The Global Financial Crisis [GFC] 2007 -2009 was the first major financial crisis of the 21st century.  The crisis originated in the United States’ financial markets as a result of problems with subprime lending, esoteric innovative instruments and unaware regulators.  It was fuelled by policies that allowed the demand for loans by skittish investors rise to unprecedented high levels. The ultimate collapse of the financial sector had contagious effects that filtered through to the real economy with headline unemployment rates in developing nations hitting double digits, to as much as 9.3% in the US in 2009. 
Figure 1 – Labor Force Statistics from the Current Population Survey As credit markets froze worldwide, liquidity was drying up quickly causing the bankruptcy of some reputable and well-established businesses. This article details the main reasons that lead up to the crisis. It critically compares and contrasts the GFC to prior period perturbations – with a special focus being placed upon the Great Depression of the 1930s, and the Asian Financial crisis of 1997-1998.
Finally, some fundamental underlying causes and a contemporary view of the global financial crises by Robert Shiller will be highlighted. The Great Depression & the GFC: Causes, Similarities and Differences The biggest lesson of the global financial crisis was that globalization is a major trend in the 21st century, which has made the world smaller and financial and capital markets ever more interconnected.
 Systematic dynamics need to be controlled, while central banks will have to learn how to respond to growing asset bubbles in an appropriate, professional and timely manner.  Arner (2009) identified that one of the main underlying causes of the GFC of 2008 resulted from the trend of globalisation as domestic regulatory structures were unable to adjust to the rapidly changing realities of global finance. This divergence was predominately felt in the United States, but the problem re-emerged in the countries of the European Union among others.
 As the GFC originated from the United States, it is important to review its previous systematic financial crisis. The 1920’s and the Great Depression of the 1930s is a prime example. The environment that led to the Great Crash of 1929 and the Great Depression were very similar to the one that prompted the GFC. The pre-crisis periods were both marked by unprecedented optimism and economic growth in the United States.
In essence, both crises were defined by excessive financial risk-taking including over-borrowing, over-lending, and over-investment.  While the 1920’s saw excessive risk taking on behalf of the investors in the stock market, which finally led to the Great Crash in 1929, the Global Financial Crisis 88 years later was caused by a more complex environment marked by financial innovation and the relationship between the loan originator and the loan holder. Until the early 1980’s, finance was sticking to an ‘originate and hold’ model.

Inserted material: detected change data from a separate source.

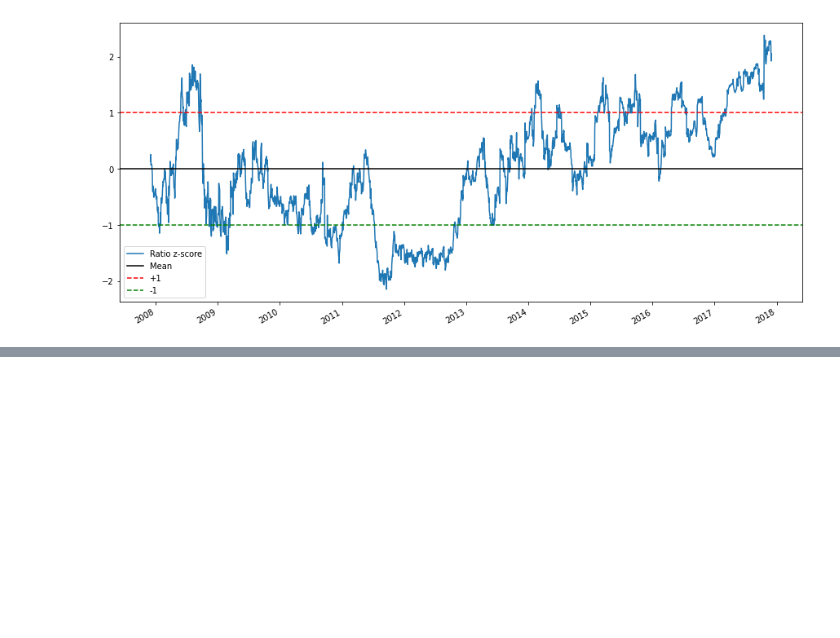
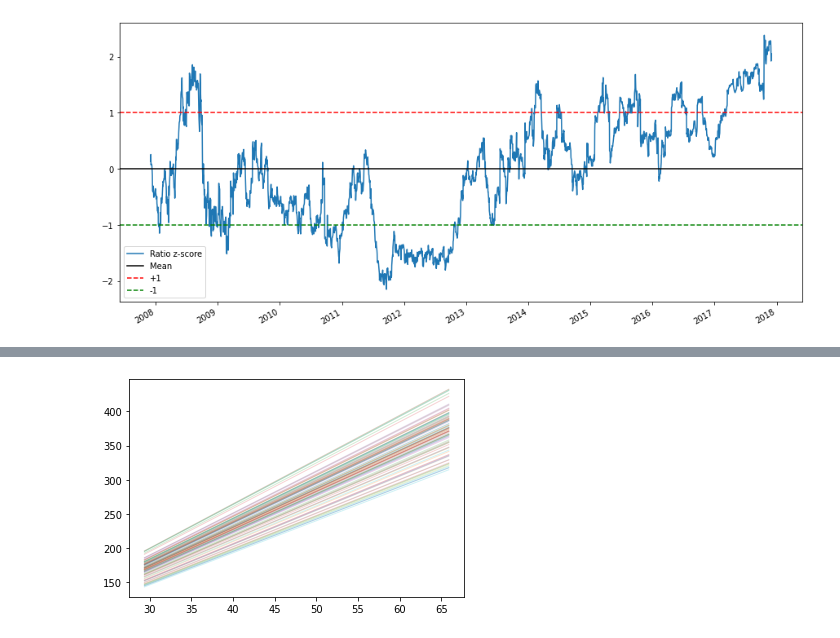
Before and after one commit to ahsank/runml, a Jupyter notebook: Fintest.ipynb, the cells around one changed output, grey strips where cells are left out. Cells and saved outputs as stored; diff of their text form; code cells hidden in the pictures; blank space fills up the shorter version.

```diff
--- a/Fintest.ipynb
+++ b/Fintest.ipynb
@@ -295,0 +384,9 @@ plt.show()
+# %%
+# Plot every 5th line
+step = 5
+xi = np.linspace(x.min()-5,x.max()+5,2)
+colors_l=np.linspace(0.1,1,len(state_means[::step]))
+for i, beta in enumerate(state_means[::step]):
+	plt.plot(xi,beta[0]*xi + beta[1], alpha=.2,lw=1)
+# %% [output]
+[figure, added]
```
Also changed, not shown: parts of 11 cells of this notebook.
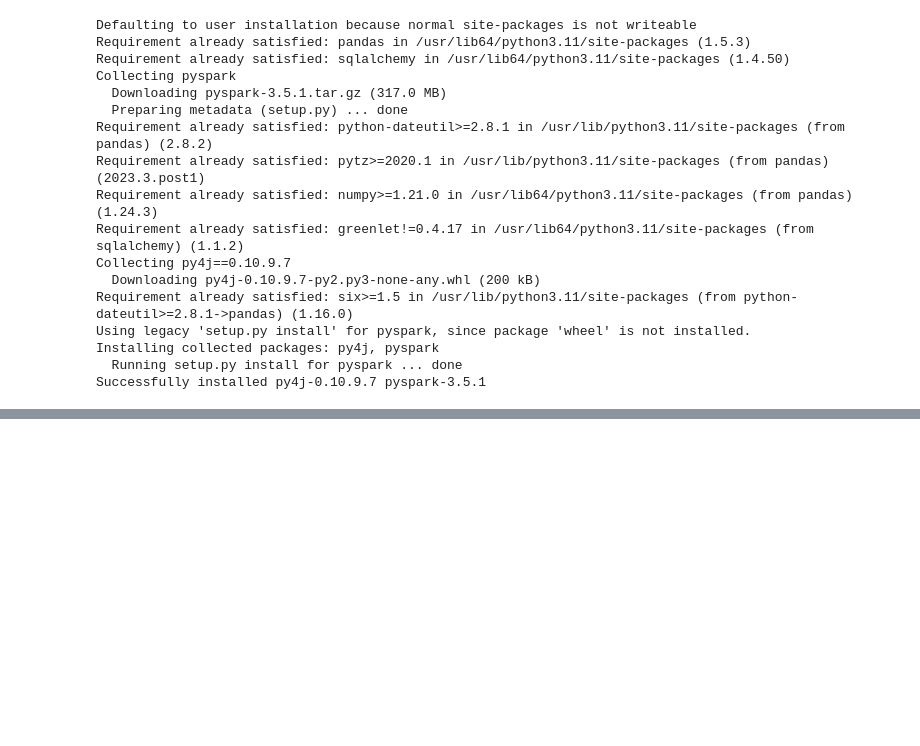
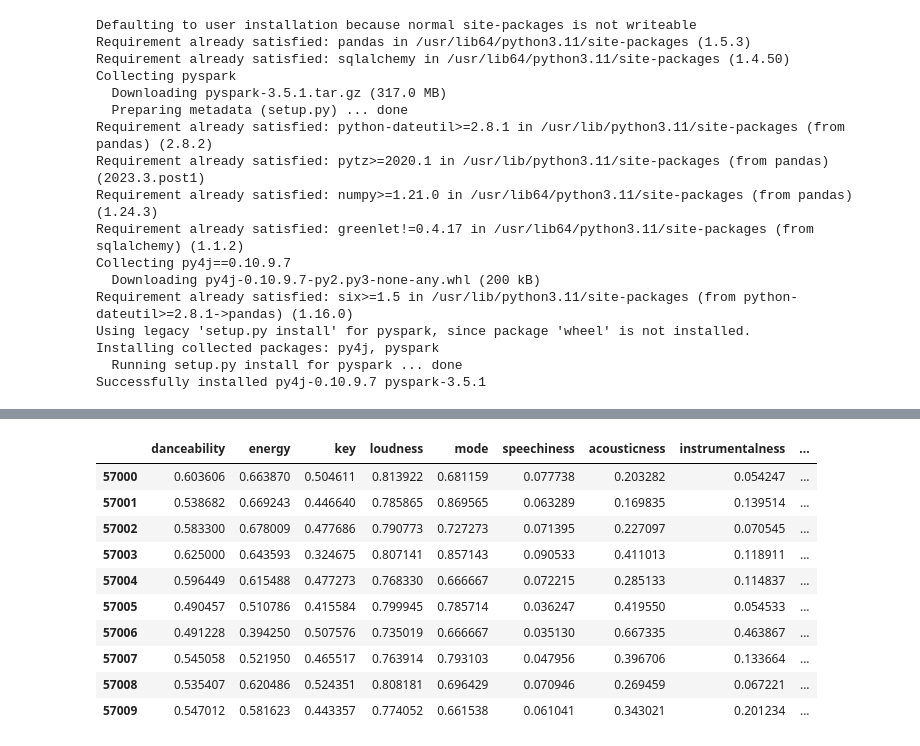
Before and after one commit to tramngo06/Spotify-Recommender-System, a Jupyter notebook: SpotifyDataAnalysis.ipynb, the cells around one changed output, grey strips where cells are left out. Saved outputs shown, nothing was run; the diff lists cells and outputs as text; code cells hidden in the pictures; blank space fills up the shorter version.

```diff
--- a/SpotifyDataAnalysis.ipynb
+++ b/SpotifyDataAnalysis.ipynb
@@ -310,0 +703,2 @@ KeyError: 'track_uri'
+# %%
+audio_features_scaled_df = pd.DataFrame(selected_af_scaled, columns=selected_af.columns)
@@ -310,0 +722,5 @@ KeyError: 'track_uri'
+# %%
+selected_playlists= playlists[:10]
+# %%
+first_10_playlist_ids = [playlist['pid'] for playlist in selected_playlists[:10]]
+first_10_playlist_ids
@@ -310,0 +729,19 @@ KeyError: 'track_uri'
+# %%
+playlist_centroids = {}
+
+for playlist_id in first_10_playlist_ids:
+    # Find the playlist in the playlists list
+    playlist = next((p for p in playlists if p['pid'] == playlist_id), None)
+
+    if playlist:
+        # Extract track URIs from the playlist
+        track_uris = [track['track_uri'] for track in playlist['tracks']]
+
+        # Filter tracks_df based on track URIs
+        playlist_tracks = audio_features_scaled_df[tracks_df['track_uri'].isin(track_uris)]
+
+        # Calculate centroid (average feature vector) for the playlist
+        playlist_centroid = playlist_tracks.mean(axis=0)
+
+        # Store centroid in dictionary
+        playlist_centroids[playlist_id] = playlist_centroid
@@ -310,0 +771,15 @@ KeyError: 'track_uri'
+# %%
+centroids_df = pd.DataFrame.from_dict(playlist_centroids, orient='index', columns=selected_af.columns)
+centroids_df
+# %% [output]
+|  | danceability | energy | key | loudness | mode | speechiness | acousticness | instrumentalness | ... |
+| 57000 | 0.603606 | 0.663870 | 0.504611 | 0.813922 | 0.681159 | 0.077738 | 0.203282 | 0.054247 | ... |
+| 57001 | 0.538682 | 0.669243 | 0.446640 | 0.785865 | 0.869565 | 0.063289 | 0.169835 | 0.139514 | ... |
+| 57002 | 0.583300 | 0.678009 | 0.477686 | 0.790773 | 0.727273 | 0.071395 | 0.227097 | 0.070545 | ... |
+| 57003 | 0.625000 | 0.643593 | 0.324675 | 0.807141 | 0.857143 | 0.090533 | 0.411013 | 0.118911 | ... |
+| 57004 | 0.596449 | 0.615488 | 0.477273 | 0.768330 | 0.666667 | 0.072215 | 0.285133 | 0.114837 | ... |
+| 57005 | 0.490457 | 0.510786 | 0.415584 | 0.799945 | 0.785714 | 0.036247 | 0.419550 | 0.054533 | ... |
+| 57006 | 0.491228 | 0.394250 | 0.507576 | 0.735019 | 0.666667 | 0.035130 | 0.667335 | 0.463867 | ... |
+| 57007 | 0.545058 | 0.521950 | 0.465517 | 0.763914 | 0.793103 | 0.047956 | 0.396706 | 0.133664 | ... |
+| 57008 | 0.535407 | 0.620486 | 0.524351 | 0.808181 | 0.696429 | 0.070946 | 0.269459 | 0.067221 | ... |
+| 57009 | 0.547012 | 0.581623 | 0.443357 | 0.774052 | 0.661538 | 0.061041 | 0.343021 | 0.201234 | ... |
```
Also changed, not shown: parts of 99 cells of this notebook.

 Due to a small and lumpy market, America’s government-sponsored mortgage giants started the process of securitisation, in which mortgages, credit card receivables and other financial assets were transformed into more marketable securities. In order to maximize profits, banks decided to switch to a ‘originate and distribute’ model, which spawned a range of structured products that promised huge gains at a cost that was only becoming clear when the loans grew to unsustainable levels and borrowers started to default in the lead up to the GFC.
 As a result the causes of the GFC need to be analysed in the light of this ‘new model’, its hidden features during the credit bubble, as well as its advantages and deficiencies. Generally, financial innovation can be good as it reduces the cost of borrowing for all consumers, giving everyone more investment choices, and thus facilitating economic growth. Its three most important deficiencies, however, were its complexity and confusion, a fragmentation of responsibility and the gaming of the regulatory financial system.
 Both the GFC and the Great Depression led to widespread losses to market participants and lenders, a great loss of confidence into financial markets and among market participants, bank failures, frozen credit markets, and a sharp overall decline in consumption and investment. The financial response to the Great Depression differed dramatically to that of the GFC. Franklin D. Roosevelt remarked famously at his inauguration during a bank panic in 1933: “The only thing we have to fear is fear itself. ”
The newly elected Roosevelt administration responded to the crisis with the New Deal Legislation that was defined by the idea of revamping of the financial system in order to regain investors’ confidence.  By passing the Emergency Banking Act, Roosevelt increased Americans confidence in the banks, and the subsequent Glass-Steagall Act banned improper banking activity by restricting overzealous commercial banks from participating in non-bank activities. As part of the extension of the regulatory framework, they also created the Federal Deposit Insurance Corporation. This removed the problem of bank runs.